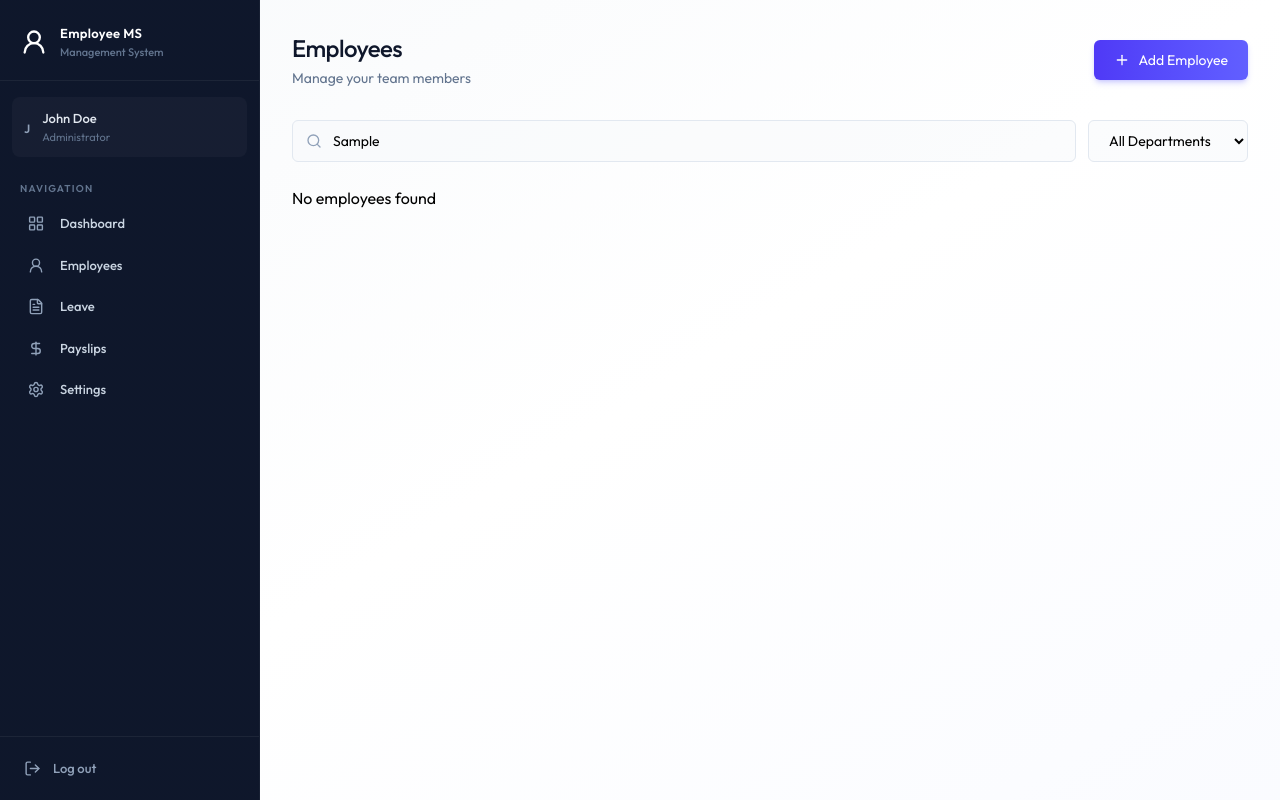
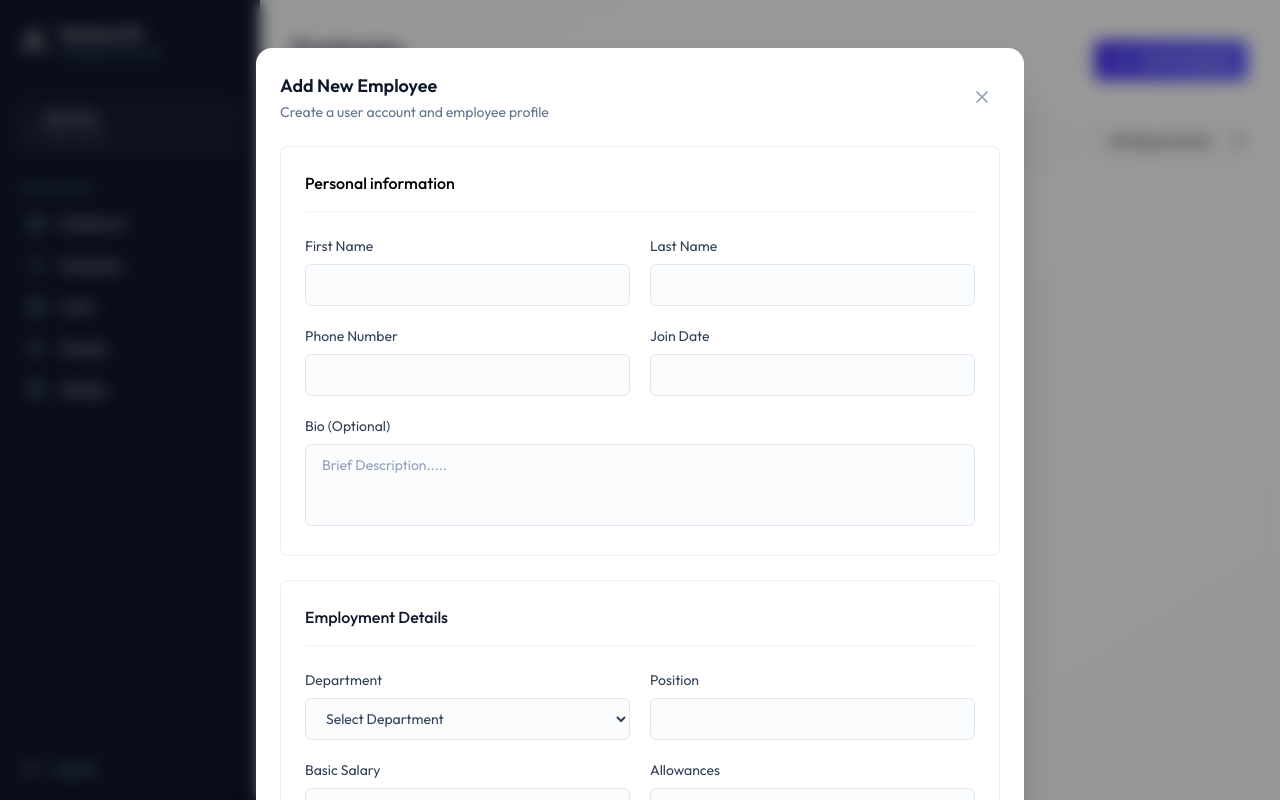
Before and after one commit to biswaslohani123/EmployeeManagementSystem, a React (Vite) app in the folder client/: page /employees in a window 1280 px wide. Both pictures are taken after typing "Sample" into the empty fields and a click on the button "Add Employee". Built offline with nearby package versions, Linux system fonts and the light colour scheme.

Commit message:
succesfully create UI for Add employee and edit employeee in admin emplyee page

```diff
--- /dev/null
+++ b/client/src/components/EmployeeForm.jsx
@@ -0,0 +1,222 @@
+import React, { useState } from "react";
+import { useNavigate } from "react-router-dom";
+import { DEPARTMENTS } from "../assets/assets";
+import { Loader2Icon } from "lucide-react";
+
+const EmployeeForm = ({ initialData, onSuccess, onCancel }) => {
+  const navigate = useNavigate();
+  const [loading, setLoading] = useState(false);
+  const isEditMode = !!initialData;
+
+  const handleSubmit = async (e) => {
+    e.preventDefault();
+  };
+
+  return (
+    <form
+      className="space-y-6 max-w-3xl animate-fade-in"
+      onSubmit={handleSubmit}
+    >
+      {/* Personal Information */}
+
+      <div className="card p-5 sm:p-6">
+        <h3 className="font-medium mb-6 pb-4 border-b border-slate-100">
+          Personal information
+        </h3>
+
+        <div className="grid grid-cols-1 sm:grid-cols-2 gap-5 text-sm text-slate-700">
+          <div>
+            <label className="block mb-2">First Name</label>
+            <input
+              name="firstName"
+              required
+              defaultValue={initialData?.firstName}
+            />
+          </div>
+
+          <div>
+            <label className="block mb-2">Last Name</label>
+            <input
+              name="lastName"
+              required
+              defaultValue={initialData?.lastName}
+            />
+          </div>
+
+          <div>
+            <label className="block mb-2">Phone Number</label>
+            <input name="phone" required defaultValue={initialData?.phone} />
+          </div>
+          <div>
+            <label className="block mb-2">Join Date</label>
+            <input
+              name="date"
+              type="joinDate"
+              required
+              defaultValue={
+                initialData?.joinDate
+                  ? new Date(initialData.joinDate).toISOString().split("T")[0]
+                  : ""
+              }
+            />
+          </div>
+
+          <div className="sm:col-span-2">
+            <label className="block mb-2">Bio (Optional)</label>
+            <textarea
+              name="bio"
+              defaultValue={initialData?.bio}
+              rows={3}
+              className="resize-none"
+              placeholder="Brief Description....."
+            />
+          </div>
+        </div>
+      </div>
+
+      {/* Employment Details */}
+
+      <div className="card p-5 sm:p-6">
+        <h3 className="text-base font-medium text-slate-900 mb-6 pb-4 border-b border-slate-100">
+          Employment Details
+        </h3>
+
+        <div className="grid grid-cols-1 sm:grid-cols-2 gap-5 text-sm text-slate-700">
+          <div>
+            <label className="block mb-2">Department</label>
+            <select
+              name="department"
+              defaultValue={initialData?.department || ""}
+            >
+              <option value="">Select Department</option>
+              {DEPARTMENTS.map((deptName) => (
+                <option value={deptName} key={deptName}>
+                  {deptName}
+                </option>
+              ))}
+            </select>
+          </div>
+
+          <div>
+            <label className="block mb-2">Position</label>
+            <input
+              name="position"
+              required
+              defaultValue={initialData?.position}
+            />
+          </div>
+          <div>
+            <label className="block mb-2">Basic Salary</label>
+            <input
+              type="number"
+              name="basicSalary"
+              min="0"
+              step="0.01"
+              required
+              defaultValue={initialData?.basicSalary || 0}
+            />
+          </div>
+
+          <div>
+            <label className="block mb-2">Allowances</label>
+            <input
+              type="number"
+              name="allowances"
+              min="0"
+              step="0.01"
+              required
+              defaultValue={initialData?.allowances || 0}
+            />
+          </div>
+          <div>
+            <label className="block mb-2">Deductions</label>
+            <input
+              type="number"
+              name="deductions"
+              min="0"
+              step="0.01"
+              required
+              defaultValue={initialData?.deductions || 0}
+            />
+          </div>
+
+          {isEditMode && (
+            <div>
+              <label className="block mb-2">Status</label>
+              <select
+                name="employmentStatus"
+                required
+                defaultValue={initialData?.employmentStatus}
+              >
+                <option value="ACTIVE">ACTIVE</option>
+                <option value="INACTIVE">INACTIVE</option>
+              </select>
+            </div>
+          )}
+        </div>
+      </div>
+
+      {/* Account setup */}
+
+      <div className="card p-5 sm:p-6">
+        <h3 className="font-medium text-base text-slate-900 mb-6 pb-4 border-b border-slate-100">
+          Account Setup
+        </h3>
+
+        <div className="grid grid-cols-1 sm:grid-cols-2 gap-5 text-sm text-slate-700">
+          <div className="sm:col-span-2">
+            <label className="block mb-2">Work Email</label>
+            <input
+              type="email"
+              name="email"
+              required
+              defaultValue={initialData?.email}
+            />
+          </div>
+
+          {!isEditMode && (
+            <div>
+              <label className="block mb-2">Temporary Password</label>
+              <input type="password" name="password" required />
+            </div>
+          )}
+          {isEditMode && (
+            <div>
+              <label className="block mb-2">Change Password (Optional)</label>
+              <input type="password" name="password"  placeholder="Leabe blank to keep current" />
+            </div>
+          )}
+
+          <div>
+
+            <label className="block mb-2">System Role</label>
+            <select name="role" defaultValue={initialData?.user.role || "EMPLOYEE"} >
+
+                <option value="EMPLOYEE">Employee</option>
+                <option value="ADMIN">Admin</option>
+
+            </select>
+
+          </div>
+        </div>
+      </div>
+
+      {/* buttons */}
+
+      <div className="flex flex-col-reverse sm:flex-row justify-end gap-3 pt-2">
+
+        <button onClick={() => (onCancel ? onCancel() :  navigate(-1))} type="button" className="btn-secondary">
+                Cancel
+        </button>
+        <button type="submit" disabled={loading} className="btn-primary flex items-center justify-center">
+            {loading && <Loader2Icon className="w-4 h-4 mr-2"/>}
+            {isEditMode ? "Update Employee" : "Create Employee"}
+        </button>
+
+      </div>
+
+    </form>
+  );
+};
+
+export default EmployeeForm;
--- a/client/src/pages/Employees.jsx
+++ b/client/src/pages/Employees.jsx
@@ -1,7 +1,8 @@
 import React, { useCallback, useEffect, useState } from 'react'
 import { dummyEmployeeData, DEPARTMENTS } from '../assets/assets';
-import { Plus, Search } from 'lucide-react';
+import { Plus, Search, XIcon } from 'lucide-react';
 import EmployeeCard from '../components/EmployeeCard';
+import EmployeeForm from '../components/EmployeeForm';
 
 
 const Employees = () => {
@@ -42,7 +43,7 @@
           <h1 className='page-title'>Employees</h1>
           <p className='page-subtitle'>Manage your team members</p>
         </div>
-        <button className='btn-primary flex items-center gap-2 w-full sm:w-auto justify-center cursor-pointer'>
+        <button onClick={() => setShowCreateModal(true)} className='btn-primary flex items-center gap-2 w-full sm:w-auto justify-center cursor-pointer'>
           <Plus size={16}/> Add Employee
         </button>
       </div>
@@ -92,7 +93,72 @@
 
       {/* Create Employee Modal */}
 
+      {showCreateModal && (
+        <div className='fixed bg-black/40 backdrop-blur-sm inset-0 z-50 flex items-start justify-center p-4 overflow-y-auto' onClick={() => setShowCreateModal(false)}>
+
+          <div className='fixed inset-0'/>
+
+
+          <div className='relative bg-white rounded-2xl shadow-2xl w-full max-w-3xl my-8 animate-fade-in' onClick={(e) => e.stopPropagation()}>
+
+            <div className='flex items-center justify-between p-6 pb-0'>
+              <div>
+                <h2 className='text-lg font-semibold text-slate-900'>Add New Employee</h2>
+                <p className='text-sm text-slate-500 mt-0.5'>Create a user account and employee profile</p>
+              </div>
+              <button className='p-2 rounded-lg hover:bg-slate-100 transition-colors text-slate-400 hover:text-slate-600 cursor-pointer' onClick={() => setShowCreateModal(false)}>
+                <XIcon className='w-5 h-5'/>
+              </button>
+
+            </div>
+            <div className='p-6'>
+
+              <form>
+                  <EmployeeForm  onSuccess={() => {setShowCreateModal(false); fetchEmployees()}} onCancel={() => setShowCreateModal(false)}/>
+              </form>
+
+            </div>
+
+
+          </div>
+
+        </div>
+      )}
+
+
       {/* Edit Employee Model */}
+
+      {
+        editEmployee && (
+          <div onClick={() => setEditEmployee(false)} className='fixed bg-black/40 backdrop-blur-sm inset-0 z-50 flex items-start justify-center p-4 overflow-y-auto'>
+
+            <div className='fixed inset-0'/>
+
+            <div className='relative bg-white rounded-2xl shadow-2xl w-full max-w-3xl my-8 animate-fade-in' onClick={(e) => e.stopPropagation()}>
+
+              <div className='flex items-center justify-between p-6 pb-0'>
+
+               <div>
+                <h2 className='text-lg font-semibold text-slate-900'>Edit Employee</h2>
+                <p className='text-sm text-slate-500 mt-0.5'>Update employee details</p>
+              </div>
+              <button className='p-2 rounded-lg hover:bg-slate-100 transition-colors text-slate-400 hover:text-slate-600 cursor-pointer' onClick={() => setEditEmployee(false)}>
+                <XIcon className='w-5 h-5'/>
+              </button>
+
+              </div>
+
+              <div className='p-6'>
+
+                <EmployeeForm initialData={editEmployee} onSuccess={() => {setEditEmployee(null); fetchEmployees()}} onCancel={() => setEditEmployee(null)}/>
+
+              </div>
+
+            </div>
+
+          </div>
+        )
+      }
 
     </div>
   )
```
⁂
- **PROBLEM STATEMENT**
Read the entries and pick out all lines that include the word "Plus".

- **RESPONSE BELOW**
-import { Plus, Search } from 'lucide-react';
+import { Plus, Search, XIcon } from 'lucide-react';
           <Plus size={16}/> Add Employee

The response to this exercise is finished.